• **Problem details**
Since the pictures are not wanted, retype the listing below exactly and without them.

** Task input follows **

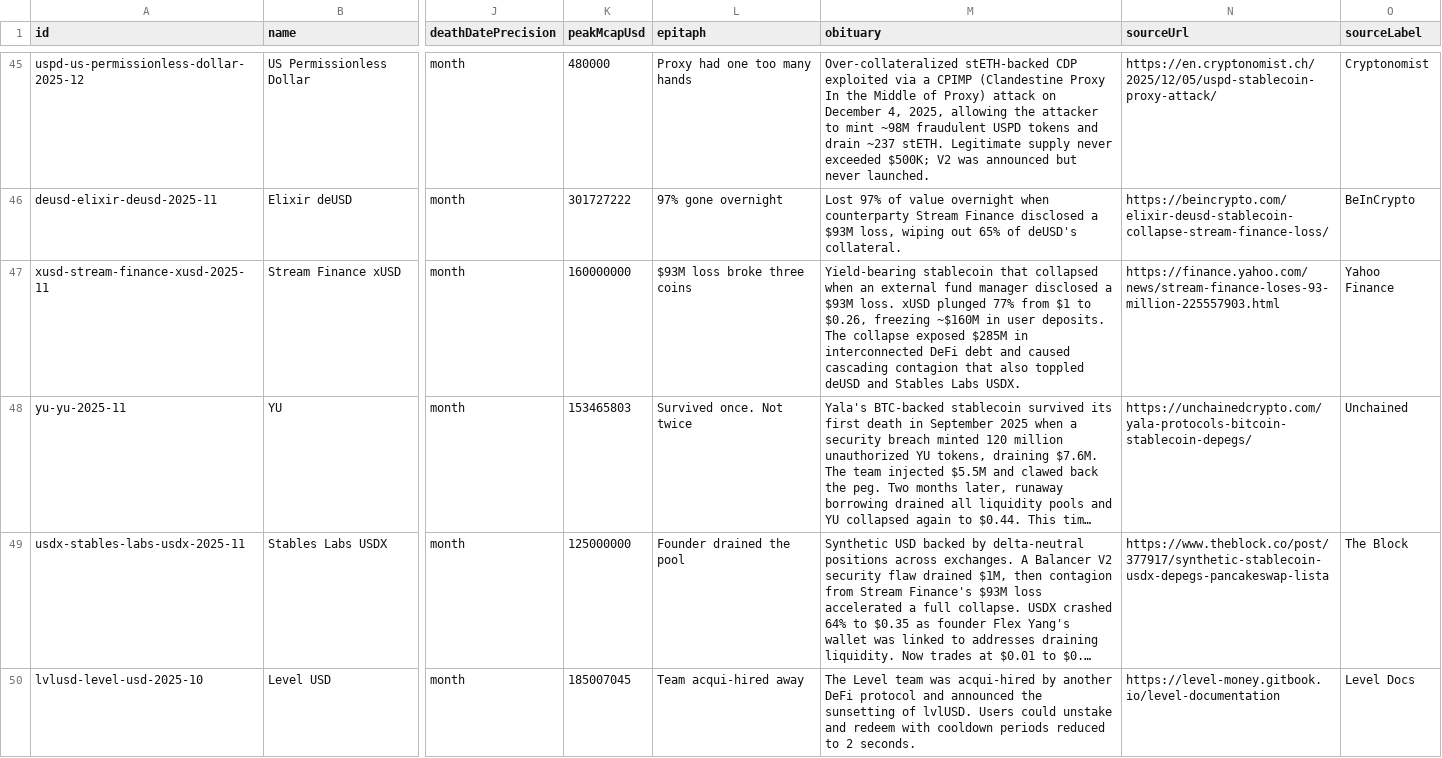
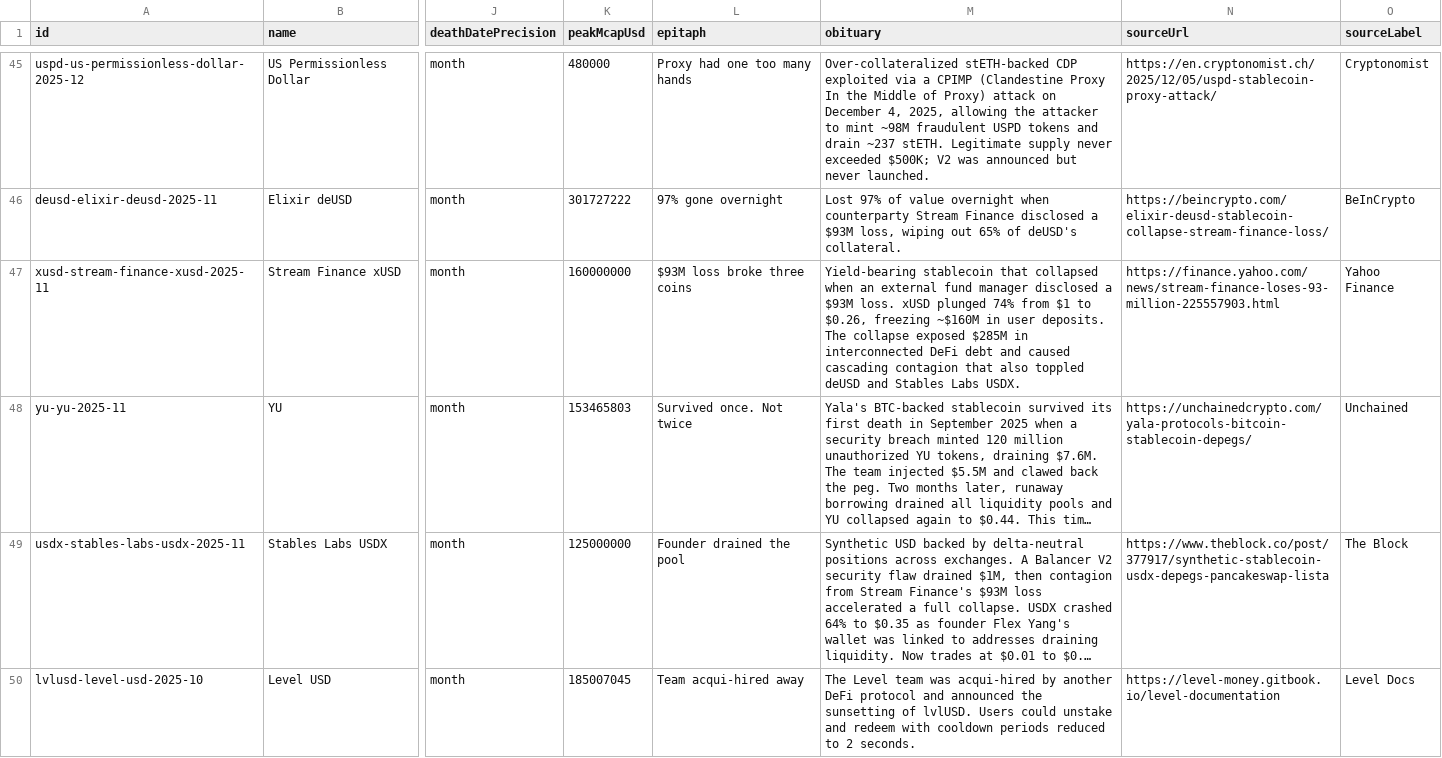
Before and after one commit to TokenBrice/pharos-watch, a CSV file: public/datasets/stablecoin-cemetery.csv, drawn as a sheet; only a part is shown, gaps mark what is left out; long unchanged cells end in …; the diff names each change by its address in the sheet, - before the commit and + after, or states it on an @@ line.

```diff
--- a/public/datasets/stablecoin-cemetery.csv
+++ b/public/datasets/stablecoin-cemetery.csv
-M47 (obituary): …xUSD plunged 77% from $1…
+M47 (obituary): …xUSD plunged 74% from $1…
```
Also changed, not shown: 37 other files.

** End of Task input **

• **Answer for this exercise**
Before and after one commit to TokenBrice/pharos-watch, a CSV file: public/datasets/stablecoin-cemetery.csv, drawn as a sheet; only a part is shown, gaps mark what is left out; long unchanged cells end in …; the diff names each change by its address in the sheet, - before the commit and + after, or states it on an @@ line.

```diff
--- a/public/datasets/stablecoin-cemetery.csv
+++ b/public/datasets/stablecoin-cemetery.csv
-M47 (obituary): …xUSD plunged 77% from $1…
+M47 (obituary): …xUSD plunged 74% from $1…
```
Also changed, not shown: 37 other files.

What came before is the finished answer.